▸ Exercise aim
Without pictures, retype the following entries exactly.

=======

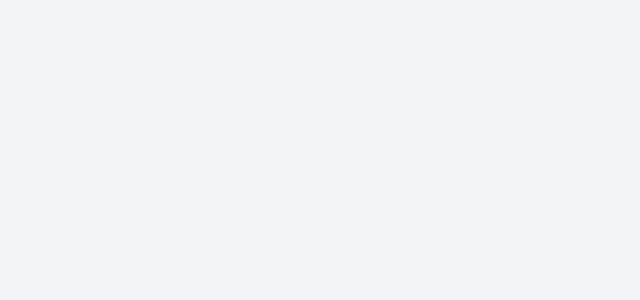
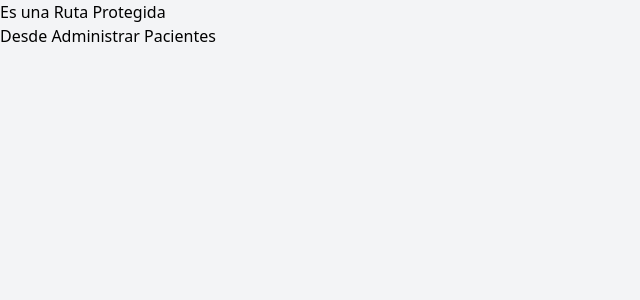
Before and after one commit to Tomas-Garnero/APV-MERN-FullStack-PROYECT, a React (Vite) app in the folder Frontend/: page /admin in a window 1280 px wide. Before the commit this address had no page. Shown: the top 300 px of the page, without its empty margins (0-640 px from the left). Built offline with nearby package versions, Linux system fonts and the light colour scheme.

Commit message:
Creating Routing for Protected Routes

```diff
--- a/Frontend/src/App.jsx
+++ b/Frontend/src/App.jsx
@@ -1,10 +1,14 @@
 import { BrowserRouter, Routes, Route } from "react-router-dom";
 import AuthLayout from "./layout/AuthLayout";
+import RutaProtegida from "./layout/RutaProtegida";
+
 import Login from "./paginas/Login";
 import Registrar from "./paginas/Registrar";
 import OlvidePassword from "./paginas/OlvidePassword";
 import ConfirmarCuenta from "./paginas/ConfirmarCuenta";
 import NuevoPassword from "./paginas/NuevoPassword";
+import AdministrarPacientes from "./paginas/AdministrarPacientes";
+
 import { AuthProvider } from "./context/AuthProvider";
 
 
@@ -21,6 +25,11 @@
             <Route path="olvide-password/:token" element={<NuevoPassword />} />
             <Route path="confirmar/:id" element={<ConfirmarCuenta />} />
           </Route>
+          <Route path="/admin" element={<RutaProtegida />}>
+            <Route index element={<AdministrarPacientes />}/>
+
+
+          </Route>
         </Routes>
       </AuthProvider>
     </BrowserRouter>
--- /dev/null
+++ b/Frontend/src/layout/RutaProtegida.jsx
@@ -0,0 +1,12 @@
+import { Outlet } from "react-router-dom";
+
+const RutaProtegida = () => {
+    return (
+        <>
+            <h1>Es una Ruta Protegida</h1>
+            <Outlet />
+        </>
+    )
+}
+
+export default RutaProtegida;
--- /dev/null
+++ b/Frontend/src/paginas/AdministrarPacientes.jsx
@@ -0,0 +1,9 @@
+
+
+const AdministrarPacientes = () => {
+    return (
+        <h1>Desde Administrar Pacientes</h1>
+    )
+}
+
+export default AdministrarPacientes;
```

=======

▸ Answer box
Before and after one commit to Tomas-Garnero/APV-MERN-FullStack-PROYECT, a React (Vite) app in the folder Frontend/: page /admin in a window 1280 px wide. Before the commit this address had no page. Shown: the top 300 px of the page, without its empty margins (0-640 px from the left). Built offline with nearby package versions, Linux system fonts and the light colour scheme.

Commit message:
Creating Routing for Protected Routes

```diff
--- a/Frontend/src/App.jsx
+++ b/Frontend/src/App.jsx
@@ -1,10 +1,14 @@
 import { BrowserRouter, Routes, Route } from "react-router-dom";
 import AuthLayout from "./layout/AuthLayout";
+import RutaProtegida from "./layout/RutaProtegida";
+
 import Login from "./paginas/Login";
 import Registrar from "./paginas/Registrar";
 import OlvidePassword from "./paginas/OlvidePassword";
 import ConfirmarCuenta from "./paginas/ConfirmarCuenta";
 import NuevoPassword from "./paginas/NuevoPassword";
+import AdministrarPacientes from "./paginas/AdministrarPacientes";
+
 import { AuthProvider } from "./context/AuthProvider";
 
 
@@ -21,6 +25,11 @@
             <Route path="olvide-password/:token" element={<NuevoPassword />} />
             <Route path="confirmar/:id" element={<ConfirmarCuenta />} />
           </Route>
+          <Route path="/admin" element={<RutaProtegida />}>
+            <Route index element={<AdministrarPacientes />}/>
+
+
+          </Route>
         </Routes>
       </AuthProvider>
     </BrowserRouter>
--- /dev/null
+++ b/Frontend/src/layout/RutaProtegida.jsx
@@ -0,0 +1,12 @@
+import { Outlet } from "react-router-dom";
+
+const RutaProtegida = () => {
+    return (
+        <>
+            <h1>Es una Ruta Protegida</h1>
+            <Outlet />
+        </>
+    )
+}
+
+export default RutaProtegida;
--- /dev/null
+++ b/Frontend/src/paginas/AdministrarPacientes.jsx
@@ -0,0 +1,9 @@
+
+
+const AdministrarPacientes = () => {
+    return (
+        <h1>Desde Administrar Pacientes</h1>
+    )
+}
+
+export default AdministrarPacientes;
```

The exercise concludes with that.